-------- DATA FOR THE TASK --------
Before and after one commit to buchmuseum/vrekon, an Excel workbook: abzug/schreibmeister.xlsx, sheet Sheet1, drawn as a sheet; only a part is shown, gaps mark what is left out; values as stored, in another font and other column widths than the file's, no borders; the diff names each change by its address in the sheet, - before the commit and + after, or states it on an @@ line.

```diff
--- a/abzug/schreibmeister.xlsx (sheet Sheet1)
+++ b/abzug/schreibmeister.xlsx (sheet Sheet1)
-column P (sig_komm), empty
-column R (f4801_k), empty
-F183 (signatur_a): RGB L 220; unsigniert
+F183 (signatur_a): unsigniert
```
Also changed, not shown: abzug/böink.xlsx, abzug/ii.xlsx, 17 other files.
--------
-------- DATA FOR THE TASK --------
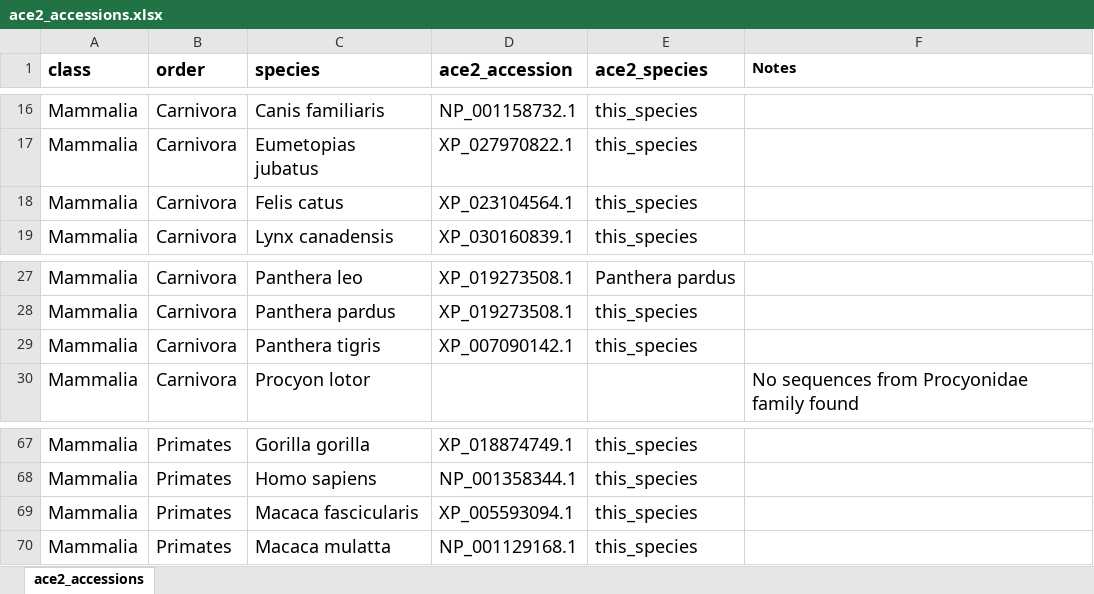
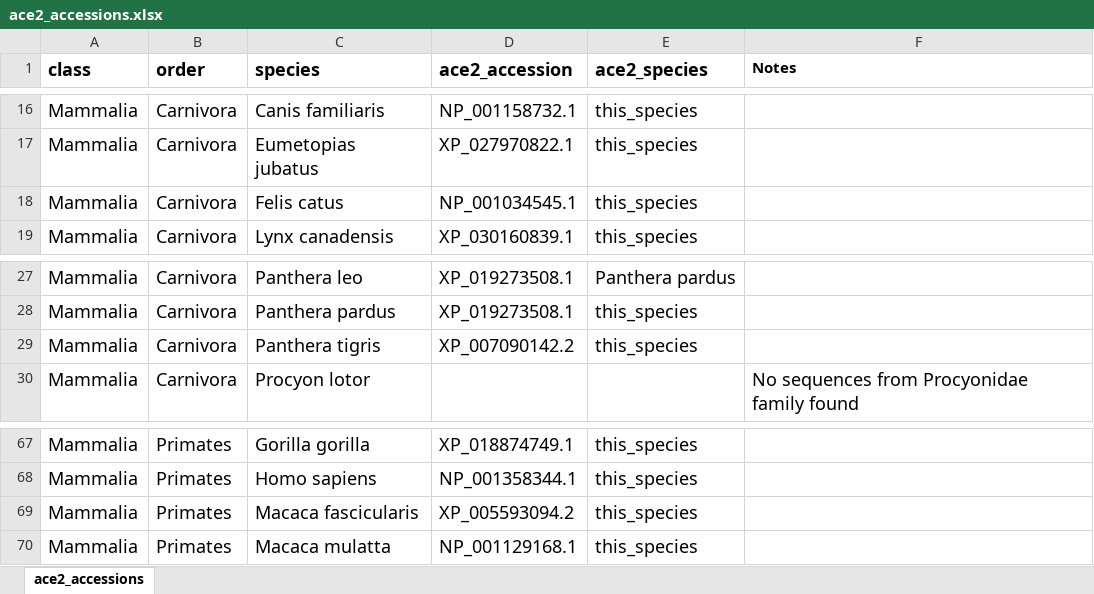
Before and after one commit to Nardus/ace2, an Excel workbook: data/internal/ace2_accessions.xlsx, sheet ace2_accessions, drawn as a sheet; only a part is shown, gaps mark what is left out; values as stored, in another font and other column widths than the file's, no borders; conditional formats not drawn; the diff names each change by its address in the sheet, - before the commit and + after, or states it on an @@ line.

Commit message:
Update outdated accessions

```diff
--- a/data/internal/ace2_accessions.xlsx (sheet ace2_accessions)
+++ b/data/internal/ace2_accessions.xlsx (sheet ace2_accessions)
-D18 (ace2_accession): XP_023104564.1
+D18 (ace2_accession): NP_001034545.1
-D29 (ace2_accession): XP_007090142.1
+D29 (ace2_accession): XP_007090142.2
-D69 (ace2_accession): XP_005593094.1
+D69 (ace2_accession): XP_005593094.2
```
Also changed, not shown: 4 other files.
--------
If a line in the records above contains the string "unsigniert", copy that line out.

-F183 (signatur_a): RGB L 220; unsigniert
+F183 (signatur_a): unsigniert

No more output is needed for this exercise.